1. The section of flesh on the body of a person or an animal between the last rib and the hip; the side.
2. A cut of meat from the flank of an animal.
3. A lateral part or side: the flank of a mountain.
a. The right or left side of a military formation: an attack on both flanks.
b. The right or left side of a bastion.
tr.v. flanked, flank·ing, flanks
1. To protect or guard the flank of.
2. To menace or attack the flank of.
3. To be placed or situated at the flank or side of: Two stone lions flanked the entrance.
4. To put (something) on each side of: flanked the driveway with tall shrubs.
[Middle English, from Old English flanc, from Old French flanc, of Germanic origin.]
The American Heritage® Dictionary of the English Language, Fifth Edition copyright ©2019 by Houghton Mifflin Harcourt Publishing Company. All rights reserved.
Indo-European & Semitic Roots Appendices
Thousands of entries in the dictionary include etymologies that trace their origins back to reconstructed proto-languages. You can obtain more information about these forms in our online appendices:

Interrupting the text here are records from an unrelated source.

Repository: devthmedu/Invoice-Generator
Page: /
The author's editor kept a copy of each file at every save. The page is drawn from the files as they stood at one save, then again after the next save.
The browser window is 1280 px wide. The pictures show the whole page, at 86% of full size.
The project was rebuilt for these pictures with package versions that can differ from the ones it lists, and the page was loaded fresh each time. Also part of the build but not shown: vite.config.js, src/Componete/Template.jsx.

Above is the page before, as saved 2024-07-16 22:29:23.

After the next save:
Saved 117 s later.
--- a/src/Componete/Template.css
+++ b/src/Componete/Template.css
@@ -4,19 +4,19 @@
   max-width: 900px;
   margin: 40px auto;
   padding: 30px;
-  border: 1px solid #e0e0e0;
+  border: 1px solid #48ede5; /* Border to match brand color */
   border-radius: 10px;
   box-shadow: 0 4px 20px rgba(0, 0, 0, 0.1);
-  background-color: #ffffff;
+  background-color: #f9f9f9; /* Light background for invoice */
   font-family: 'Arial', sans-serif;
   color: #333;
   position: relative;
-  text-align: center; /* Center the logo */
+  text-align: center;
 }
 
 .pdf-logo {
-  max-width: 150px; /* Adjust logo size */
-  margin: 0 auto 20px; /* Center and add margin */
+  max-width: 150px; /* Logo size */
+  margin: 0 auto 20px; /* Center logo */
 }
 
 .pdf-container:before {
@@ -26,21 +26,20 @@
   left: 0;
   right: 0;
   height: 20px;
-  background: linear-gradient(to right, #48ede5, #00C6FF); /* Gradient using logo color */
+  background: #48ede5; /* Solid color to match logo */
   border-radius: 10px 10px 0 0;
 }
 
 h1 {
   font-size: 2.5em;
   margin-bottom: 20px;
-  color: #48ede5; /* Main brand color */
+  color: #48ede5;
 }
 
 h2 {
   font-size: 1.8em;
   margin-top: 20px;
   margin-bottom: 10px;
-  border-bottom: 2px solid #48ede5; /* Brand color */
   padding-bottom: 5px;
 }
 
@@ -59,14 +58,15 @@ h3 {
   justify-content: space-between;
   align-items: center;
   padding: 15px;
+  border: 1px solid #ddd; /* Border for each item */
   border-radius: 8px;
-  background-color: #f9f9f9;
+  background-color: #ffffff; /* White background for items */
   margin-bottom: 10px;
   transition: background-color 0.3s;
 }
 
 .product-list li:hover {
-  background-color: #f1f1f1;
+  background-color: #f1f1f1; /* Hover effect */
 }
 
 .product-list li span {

The Indo-European appendix covers nearly half of the Indo-European roots that have left their mark on English words. A more complete treatment of Indo-European roots and the English words derived from them is available in our Dictionary of Indo-European Roots.